Mike Leifheits June 21 column misconstrues the facts relating to ComEds rates and mischaracterizes the Illinois experience with restructuring. Lets set the record straight.
First, the average Wisconsin rate is higher than ComEds. In 2005, ComEds average residential rate was 20 percent lower than the rate paid by Wisconsin Power & Lights residential customers. In addition, ComEds commercial and industrial rate was 10 percent lower than WP&Ls commercial rate.
Second, the national average of all electric utilities is 11 percent higher than ComEds rates. In addition, the average residential rate of the top 10 large metropolitan areas is 38.5 percent higher than ComEd.
Illinois residents and businesses alike have benefited from competition over the past decade.
Over the last nine years, ComEd residential customers have benefited from one of the longest rate cuts in the countrya 20 percent reduction through the end of this year. That is remarkable when you consider that in the same time period, the Consumer Price Index has risen 21 percent, and other energy products such as natural gas and gasoline have more than doubled. And, the residential rates of four out of five major, Wisconsin-based public utilities increased by 30-50 percent from 1997 to 2005.

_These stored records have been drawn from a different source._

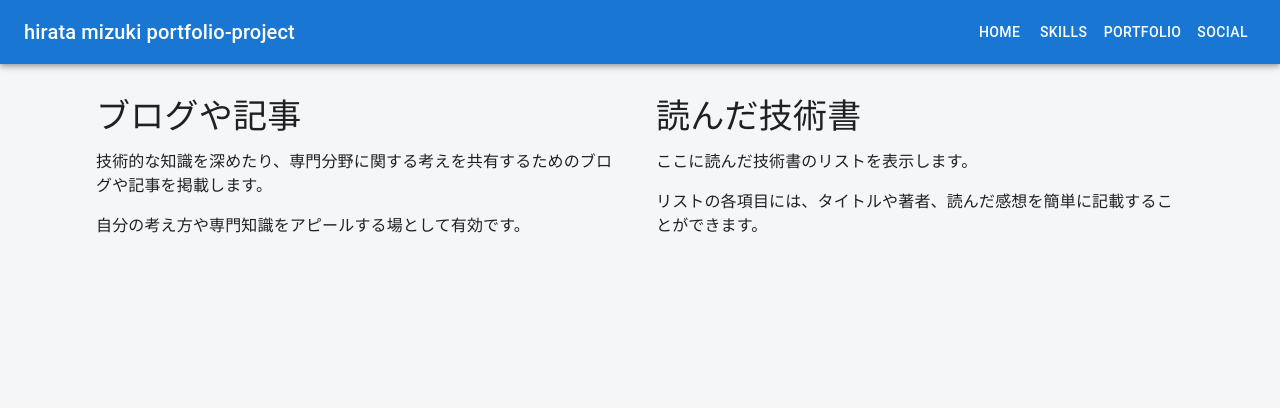
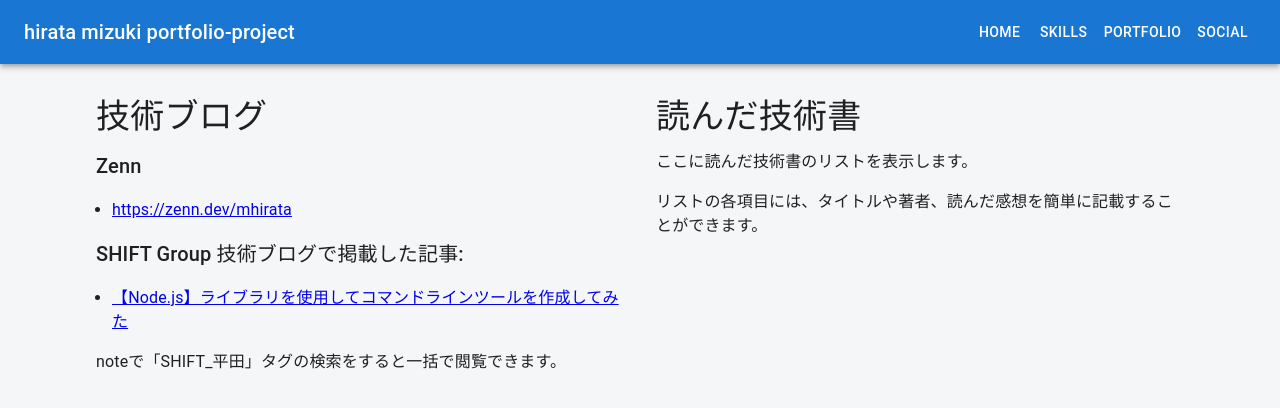
Before and after one commit to RsPYP/portfolio-project, a React (Create React App) app: page /social in a window 1280 px wide. Shown: the top 408 px of the page. Built offline with nearby package versions, Linux system fonts and the light colour scheme.

Commit message:
技術ブログ部分にリンクを記載

```diff
--- a/src/pages/Social.js
+++ b/src/pages/Social.js
@@ -21,17 +21,46 @@
     <Container>
       <Section>
         <Typography variant="h4" gutterBottom>
-          ブログや記事
+          技術ブログ
         </Typography>
-        <Box mb={2}>
-          <Typography variant="body1">
-            技術的な知識を深めたり、専門分野に関する考えを共有するためのブログや記事を掲載します。
+
+        <Box>
+          <Typography variant="h6" gutterBottom>
+            Zenn
           </Typography>
+          <Box component="ul" pl={2}>
+            <li>
+              <a
+                href="https://zenn.dev/mhirata"
+                target="_blank"
+                rel="noopener noreferrer"
+              >
+                https://zenn.dev/mhirata
+              </a>
+            </li>
+          </Box>
         </Box>
+
         <Box>
-          <Typography variant="body1">
-            自分の考え方や専門知識をアピールする場として有効です。
+          <Typography variant="h6" gutterBottom>
+            SHIFT Group 技術ブログで掲載した記事:
           </Typography>
+          <Box component="ul" pl={2}>
+            <li>
+              <a
+                href="https://note.shiftinc.jp/n/n26daf5a434b5"
+                target="_blank"
+                rel="noopener noreferrer"
+              >
+                【Node.js】ライブラリを使用してコマンドラインツールを作成してみた
+              </a>
+            </li>
+          </Box>
+          <Box>
+            <Typography variant="body1">
+              noteで「SHIFT_平田」タグの検索をすると一括で閲覧できます。
+            </Typography>
+          </Box>
         </Box>
       </Section>
 
```
Also changed, not shown: 1 other file (tests, documents, lock files or other folders).
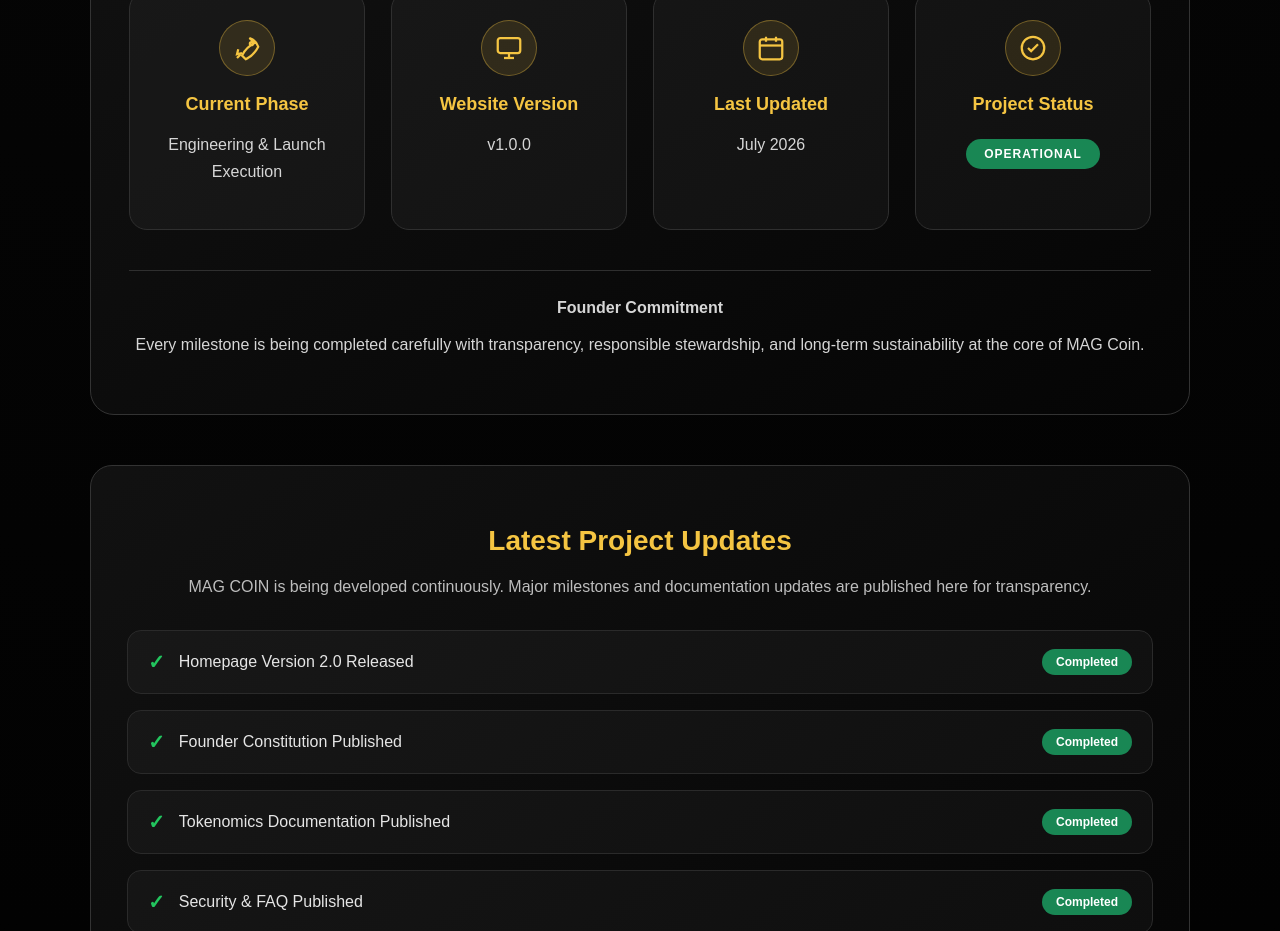
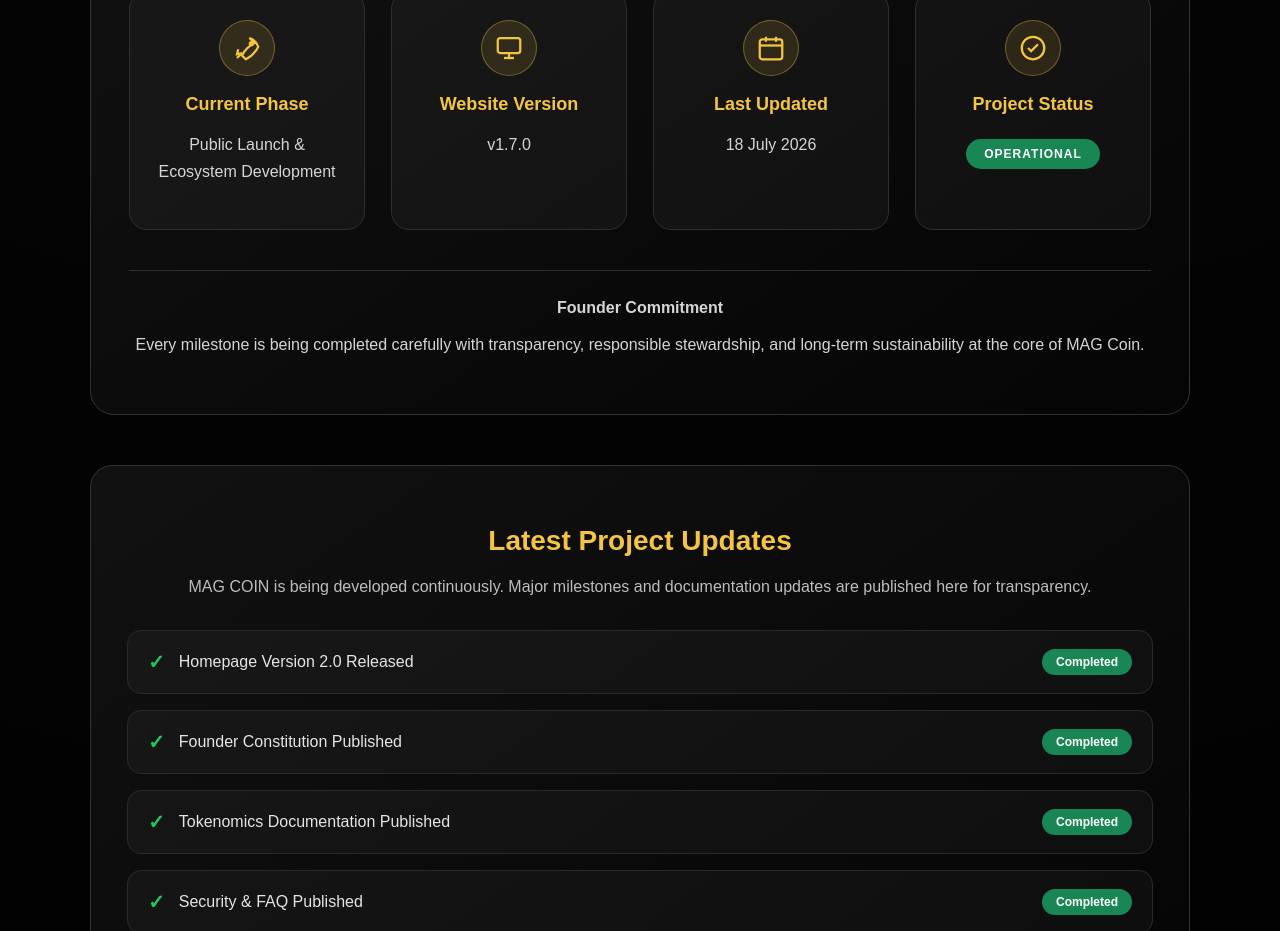
Before and after one commit to MAGZOWN/mag-coin-website, a Next.js app: page / in a window 1280 px wide. Shown: the part 1720-2651 px from the top of the page. Built offline with nearby package versions, Linux system fonts and the light colour scheme.

Commit message:
Phase 17.1: Update Project Status section with latest development progress

```diff
--- a/app/components/ProjectStatus.tsx
+++ b/app/components/ProjectStatus.tsx
@@ -61,7 +61,7 @@
             <RocketIcon />
           </div>
           <h3 style={styles.heading}>Current Phase</h3>
-          <p style={styles.value}>Engineering & Launch Execution</p>
+          <p style={styles.value}>Public Launch & Ecosystem Development</p>
         </div>
 
         <div style={styles.item} className="cardHover">
@@ -69,7 +69,7 @@
             <MonitorIcon />
           </div>
           <h3 style={styles.heading}>Website Version</h3>
-          <p style={styles.value}>v1.0.0</p>
+          <p style={styles.value}>v1.7.0</p>
         </div>
 
         <div style={styles.item} className="cardHover">
@@ -77,7 +77,7 @@
             <CalendarIcon />
           </div>
           <h3 style={styles.heading}>Last Updated</h3>
-          <p style={styles.value}>July 2026</p>
+          <p style={styles.value}>18 July 2026</p>
         </div>
 
         <div style={styles.item} className="cardHover">
```
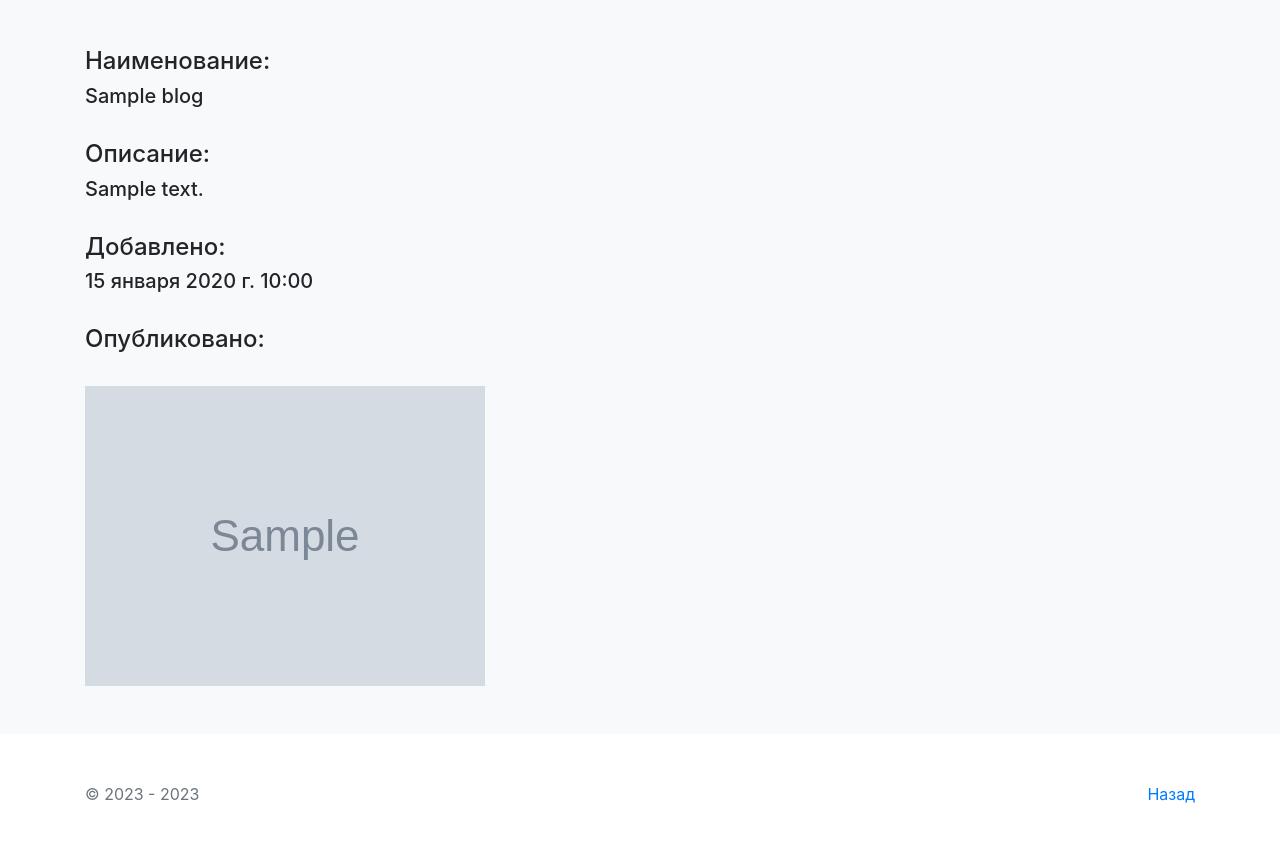
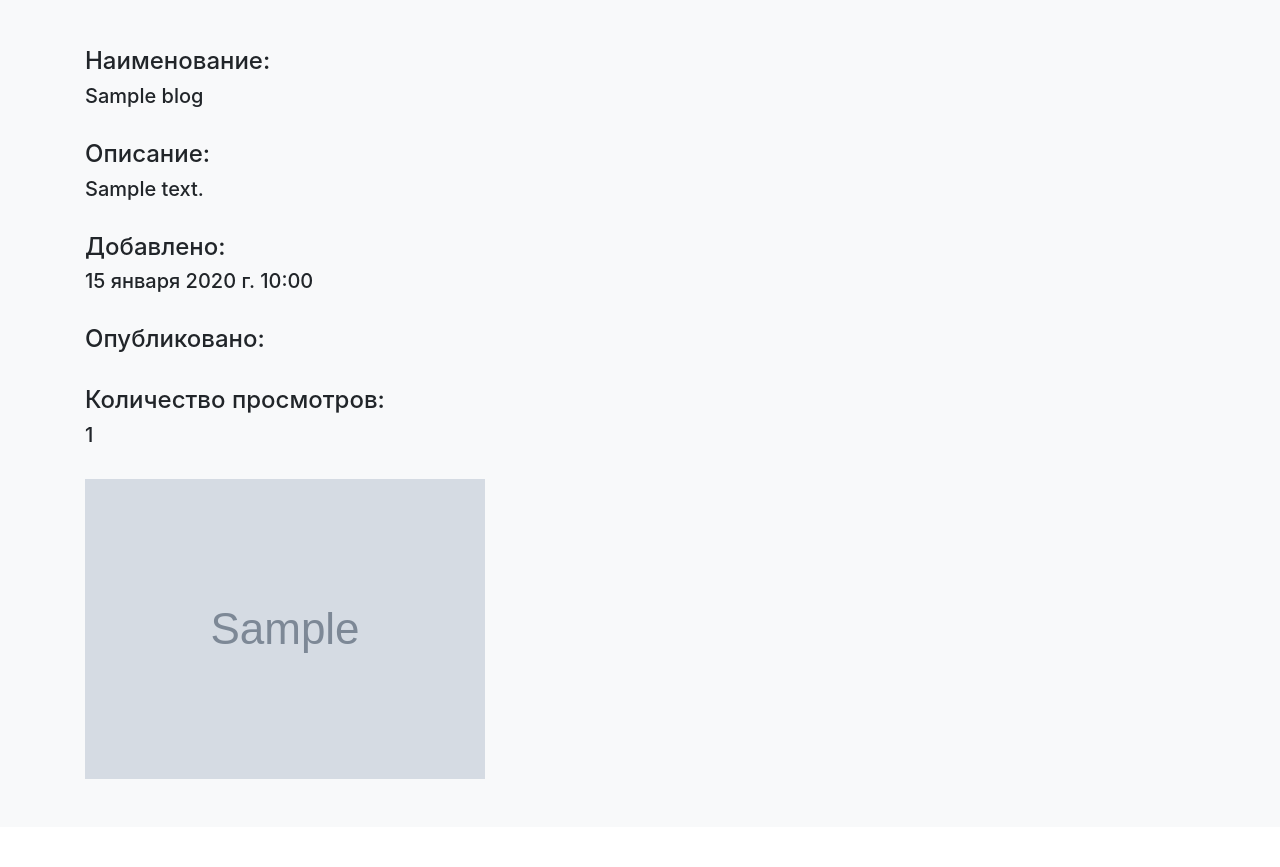
Before and after one commit to meses/homework_19.2_Django, a Django app: template catalog/templates/catalog/blog_detail.html in a window 1280 px wide. Shown: the part 465-1332 px from the top of the page. Before the commit the page ends 1268 px from the top, so only its background shows below. Run offline with Django 4.2, Linux system fonts and the light colour scheme; the template is opened without the code that fills it: most values are stand-ins (such as "Sample title", 1, 10 or a date in 2020); grey boxes marked "Sample" are stand-in pictures; data that the repository does not hold is empty; some libraries are stand-ins or nearby versions.

Commit message:
21.1 Добавление счётчика просмотров

```diff
--- a/catalog/templates/catalog/blog_detail.html
+++ b/catalog/templates/catalog/blog_detail.html
@@ -6,12 +6,11 @@
         <br>
         <h4>Описание:</h4><h5>{{ blog.content }}</h5>
         <br>
-
         <h4>Добавлено:</h4><h5>{{ blog.created_at }}</h5>
-
         <br>
         <h4>Опубликовано:</h4><h5>{{ blog.is_published }}</h5>
-
+        <br>
+        <h4>Количество просмотров:</h4><h5>{{ blog.views_count }}</h5>
         <br>
         {% if blog.image %}
             <img src="{{ blog.image|mediapath }}" alt="img">
```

In contrast, Illinois residential customers will have saved $4 billion by the end of 2006 due to restructuring.
Illinois businesses have choices that businesses in other states do not, which has been another direct benefit of restructuring. Since Illinois restructured its electric industry almost a decade ago, approximately half of ComEds large commercial and industrial load has switched to alternative electricity suppliers.
And while it is true that electric rates in Illinois and across the country are going up, rates are going up because electric energy production costs are going upnot because of competition or new procurement mechanisms.
This is a national phenomenon, and these increases are seen in both regulated and restructured electric utilities. Dozens of other utilities have received, or are seeking, significant rate increases, including Wisconsin Public Service (11.4 percent), PacifiCorp, Utah (17.1 percent), Kansas City Power & Light (10.6 percent).
ComEd is concerned about the effects rate increases will have on customersespecially low-income customers. This is why ComEd has proposed a residential rate stabilization plan that would cap average residential increases to 8 percent, 7 percent and 6 percent in 2007, 2008 and 2009, respectively. Costs that exceed the caps would be deferred and recovered over three years, from 2010 to 2012.
The residential rate stabilization proposal will be a part of a comprehensive, multifaceted initiative designed to ease the customer impact as Illinois transitions to new electricity rates. Other components include a low-income assistance program, energy efficiency initiatives, demand response and environmental programs. Details on these program components will be released this summer.
Anne Pramaggiore is senior vice president of Regulatory Affairs for Commonwealth Edison.
From the July 5-11, 2006, issue